Tax Court ruled that IRS Appeals officers must verify that a proper assessment was made in a CDP hearing. Even if the taxpayer doesn’t raise the issue until he is in Tax Court, the IRS must verify the assessment.

This is the Case: Hoyle v. Commissioner, 131 T.C. No. 13 (12-3-2008)(2008-12-02)

SUMMARY: The Tax Court claimed jurisdiction over whether an assessment was properly made even though the taxpayer didn’t raise the issue at his CDP hearing.  IRC 6330(c)(1) requires the IRS to show that an assessment was properly made even if the taxpayer doesn’t bring it up at the hearing.

Here is the IRC section:  6330. Notice and opportunity for hearing before le

EXPLANATION: The taxpayer properly applied for a Collections Due Process (CDP) hearing after he received Notice of Federal Tax Lien (NFTL). The taxpayer didn’t raise the issue of the validity of the assessment before or at the CDP hearing.  He appealed his determination, which sustained the lien, to the Tax Court.

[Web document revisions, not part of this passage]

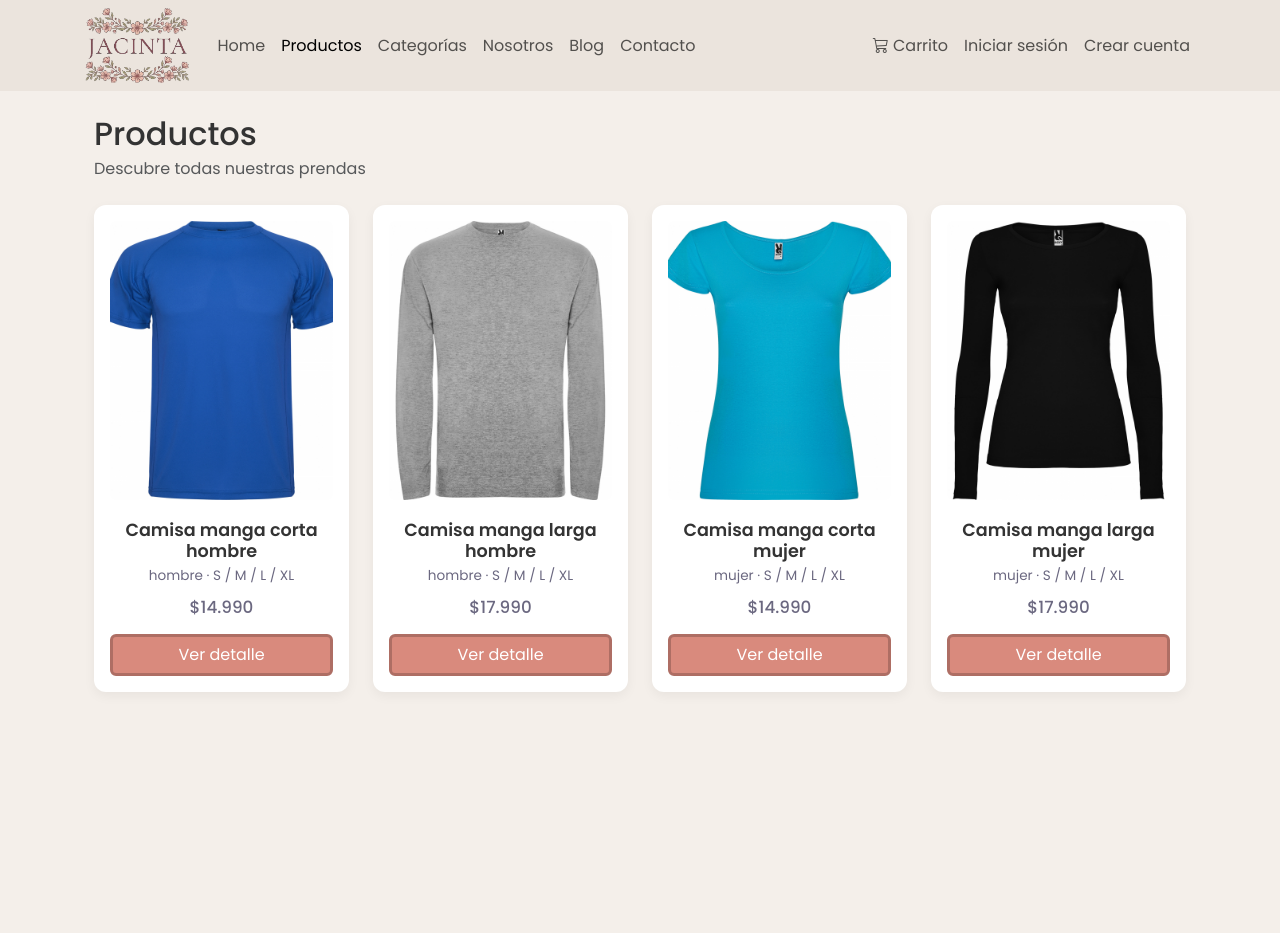
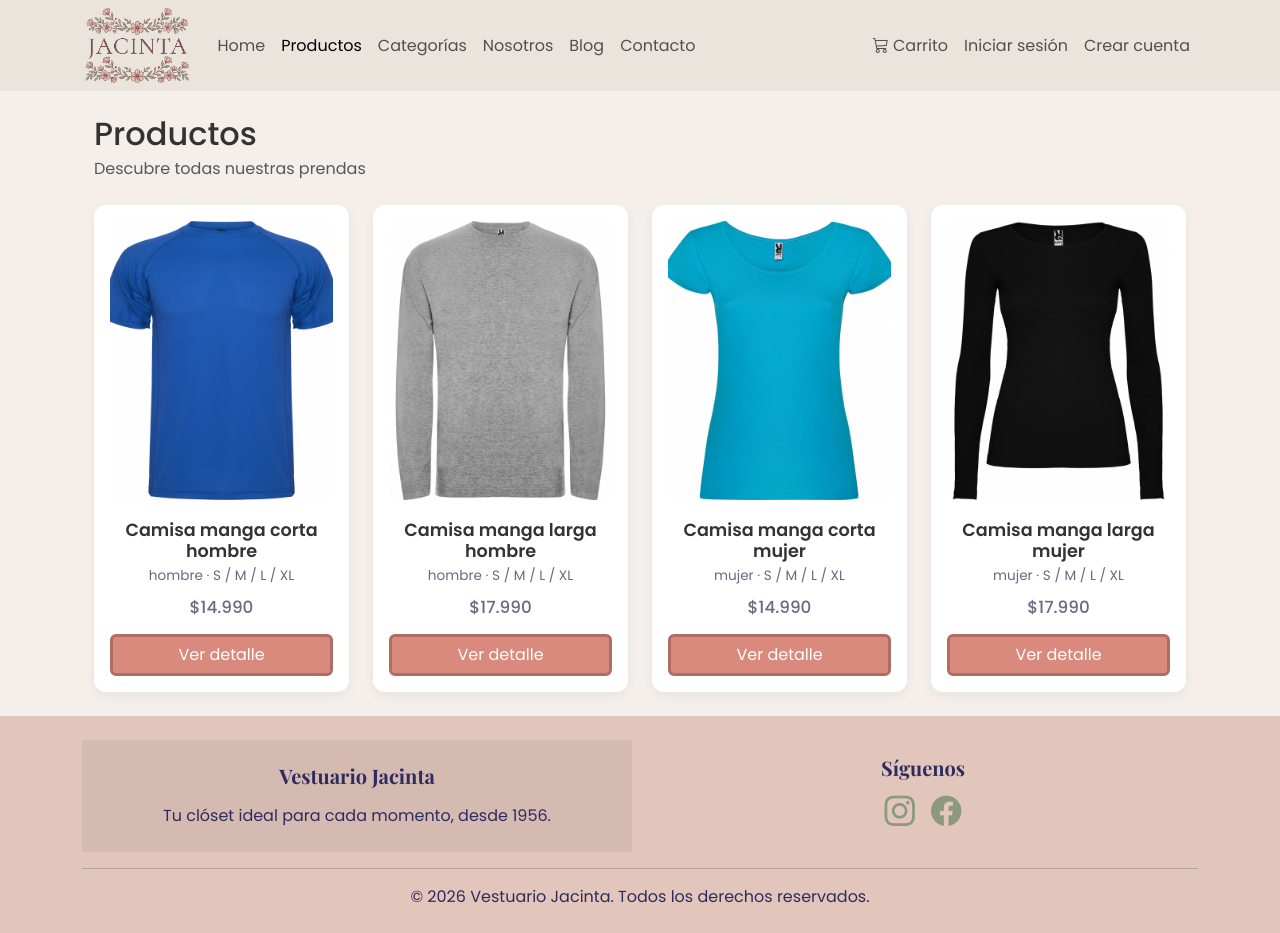
Before and after one commit to IsiGomez/vestuario-jacinta-react, a React (Vite) app: page /productos in a window 1280 px wide. Before the commit the page ends 800 px from the top, so only its background shows below. Built offline with nearby package versions, Linux system fonts and the light colour scheme; a web font is replaced by a local one.

Commit message:
fix: Cambia TiendaLayout para que todas las pestañas tengan footer, ademas de hacer que el footer este siempre en la parte inferior de la pestaña

```diff
--- a/src/layouts/TiendaLayout.jsx
+++ b/src/layouts/TiendaLayout.jsx
@@ -2,7 +2,6 @@ import { Link, NavLink, Outlet } from 'react-router-dom'
 import { Container, Nav, Navbar, Badge } from 'react-bootstrap'
 import { useAuth } from '../hooks/useAuth'
 import { useCarrito } from '../context/CarritoContext'
-
 
 function TiendaLayout() {
     const { usuario, esAdmin, cerrarSesion } = useAuth()
@@ -10,7 +9,7 @@ function TiendaLayout() {
     const cantidadCarrito = obtenerCantidadTotal()
 
     return (
-        <>
+        <div className="d-flex flex-column min-vh-100">
             <Navbar expand="xl" className="bg-body-tertiary text-nowrap">
                 <Container>
                     <Navbar.Brand as={Link} to="/" className="d-flex align-items-center py-0">
@@ -52,12 +51,39 @@ function TiendaLayout() {
                 </Container>
             </Navbar>
 
-            <Container>
+            <Container className="flex-grow-1">
                 <Outlet />
             </Container>
-        </>
+
+            <footer className="footer py-4">
+                <div className="container">
+                    <div className="row g-3 text-center">
+                        <div className="col-12 col-md-6">
+                            <div className="footer-bloque h-100">
+                                <h5 className="mb-3">Vestuario Jacinta</h5>
+                                <p className="mb-0">Tu clóset ideal para cada momento, desde 1956.</p>
+                            </div>
+                        </div>
+                        <div className="col-12 col-md-6">
+                            <div className="py-3">
+                                <h5 className="mb-3">Síguenos</h5>
+                                <div className="footer-redes d-flex justify-content-center gap-3">
+                                    <a href="https://www.instagram.com/jacintatienda/?hl=es" target="_blank" rel="noreferrer" aria-label="Instagram">
+                                        <i className="bi bi-instagram" />
+                                    </a>
+                                    <a href="https://www.facebook.com/somosjacintatienda/?locale=es_LA" target="_blank" rel="noreferrer" aria-label="Facebook">
+                                        <i className="bi bi-facebook" />
+                                    </a>
+                                </div>
+                            </div>
+                        </div>
+                    </div>
+                    <hr className="my-3" />
+                    <p className="text-center mb-0">&copy; {new Date().getFullYear()} Vestuario Jacinta. Todos los derechos reservados.</p>
+                </div>
+            </footer>
+        </div>
     )
-
 }
 
 export default TiendaLayout
--- a/src/pages/tienda/Inicio.jsx
+++ b/src/pages/tienda/Inicio.jsx
@@ -68,8 +68,6 @@ function Inicio() {
                     </div>
                 </div>
             </section>
-
-            <Footer />
         </>
     )
 }
```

In his Tax Court case he alleged that the IRS had never sent him a notice of deficiency for the assessed taxes.

The Tax Court said that according to IRC section 6330(c)(1) the IRS “is required by the statute to verify that all legal requirements have been followed . . . including the section 6213(a) requirement of a duly mailed notice of deficiency.” The Tax Court then concluded that the language of the statute causes the validity of the assessment to be “raised” at all CDP hearings even when the taxpayer fails to do so specifically. The Tax Court claimed jurisdiction over the assessment’s validity as being raised automatically by the statute.


Lysander Venible is the author of "On Your Own in Tax Court," a book about how to save your shirt in U.S. tax court. He has been engaged with the Service for over 10 years both administratively and in tax court.

If you have questions, topics or a situation you'd like to discuss, his phone and email are at the top of every page.

Lysander is not an attorney and it is not his intent to offer legal advice.